* [TASK STATEMENT] Lines in which "value" appears should be pulled from the data below.

Web page revision data:
Start of Block
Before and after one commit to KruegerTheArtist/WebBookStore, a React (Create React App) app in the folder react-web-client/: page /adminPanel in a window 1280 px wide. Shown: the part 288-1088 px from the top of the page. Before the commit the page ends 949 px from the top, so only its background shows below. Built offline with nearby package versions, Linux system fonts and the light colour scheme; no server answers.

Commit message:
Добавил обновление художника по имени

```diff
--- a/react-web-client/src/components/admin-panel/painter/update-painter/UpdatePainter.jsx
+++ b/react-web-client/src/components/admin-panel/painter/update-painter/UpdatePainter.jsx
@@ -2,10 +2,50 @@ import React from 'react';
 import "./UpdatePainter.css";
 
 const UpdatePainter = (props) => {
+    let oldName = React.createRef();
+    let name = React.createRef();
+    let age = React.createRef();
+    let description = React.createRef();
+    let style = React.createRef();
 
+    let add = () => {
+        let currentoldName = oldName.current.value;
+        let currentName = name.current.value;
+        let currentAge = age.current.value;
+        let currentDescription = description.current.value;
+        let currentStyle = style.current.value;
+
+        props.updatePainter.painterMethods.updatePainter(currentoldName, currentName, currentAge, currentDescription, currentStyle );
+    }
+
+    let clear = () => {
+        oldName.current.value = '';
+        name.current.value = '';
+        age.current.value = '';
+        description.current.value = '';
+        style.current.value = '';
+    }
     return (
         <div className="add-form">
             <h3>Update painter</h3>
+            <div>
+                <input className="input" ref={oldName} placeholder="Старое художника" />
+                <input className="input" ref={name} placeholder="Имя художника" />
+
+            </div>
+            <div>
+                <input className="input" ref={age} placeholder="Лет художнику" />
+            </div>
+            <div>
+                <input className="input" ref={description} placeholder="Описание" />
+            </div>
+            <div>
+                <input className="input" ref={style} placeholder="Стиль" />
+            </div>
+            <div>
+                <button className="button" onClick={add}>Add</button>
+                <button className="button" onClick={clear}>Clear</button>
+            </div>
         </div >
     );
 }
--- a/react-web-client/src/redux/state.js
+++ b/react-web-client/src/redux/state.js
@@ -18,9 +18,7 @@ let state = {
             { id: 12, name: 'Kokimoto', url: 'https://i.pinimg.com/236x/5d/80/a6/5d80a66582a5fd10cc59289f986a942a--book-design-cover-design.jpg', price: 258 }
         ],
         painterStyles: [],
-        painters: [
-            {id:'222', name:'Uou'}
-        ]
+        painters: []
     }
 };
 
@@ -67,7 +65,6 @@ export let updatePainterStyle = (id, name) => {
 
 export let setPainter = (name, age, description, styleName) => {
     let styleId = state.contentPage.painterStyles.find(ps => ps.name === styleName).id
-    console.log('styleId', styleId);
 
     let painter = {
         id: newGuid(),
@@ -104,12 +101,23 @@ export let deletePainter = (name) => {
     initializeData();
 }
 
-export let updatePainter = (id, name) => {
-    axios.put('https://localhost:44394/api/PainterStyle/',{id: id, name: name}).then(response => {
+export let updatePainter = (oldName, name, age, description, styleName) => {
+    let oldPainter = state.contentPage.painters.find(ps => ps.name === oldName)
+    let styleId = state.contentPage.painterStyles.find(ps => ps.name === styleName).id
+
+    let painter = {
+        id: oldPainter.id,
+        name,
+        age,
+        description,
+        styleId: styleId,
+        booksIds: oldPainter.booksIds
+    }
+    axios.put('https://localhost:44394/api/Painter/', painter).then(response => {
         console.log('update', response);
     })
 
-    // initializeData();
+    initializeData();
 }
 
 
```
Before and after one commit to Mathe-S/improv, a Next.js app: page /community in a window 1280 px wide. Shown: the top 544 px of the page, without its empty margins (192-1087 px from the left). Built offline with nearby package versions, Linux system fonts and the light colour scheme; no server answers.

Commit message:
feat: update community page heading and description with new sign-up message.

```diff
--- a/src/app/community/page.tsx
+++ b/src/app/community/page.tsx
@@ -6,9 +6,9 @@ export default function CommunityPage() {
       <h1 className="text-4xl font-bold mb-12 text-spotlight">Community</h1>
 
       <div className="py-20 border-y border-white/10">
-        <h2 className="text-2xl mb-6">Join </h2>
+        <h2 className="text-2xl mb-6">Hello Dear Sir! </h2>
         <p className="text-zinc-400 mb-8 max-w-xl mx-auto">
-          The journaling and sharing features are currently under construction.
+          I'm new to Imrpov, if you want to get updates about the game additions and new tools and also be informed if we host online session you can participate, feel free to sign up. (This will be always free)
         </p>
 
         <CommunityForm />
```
End of Block
* [RESULT]
+        let currentoldName = oldName.current.value;
+        let currentName = name.current.value;
+        let currentAge = age.current.value;
+        let currentDescription = description.current.value;
+        let currentStyle = style.current.value;
+        oldName.current.value = '';
+        name.current.value = '';
+        age.current.value = '';
+        description.current.value = '';
+        style.current.value = '';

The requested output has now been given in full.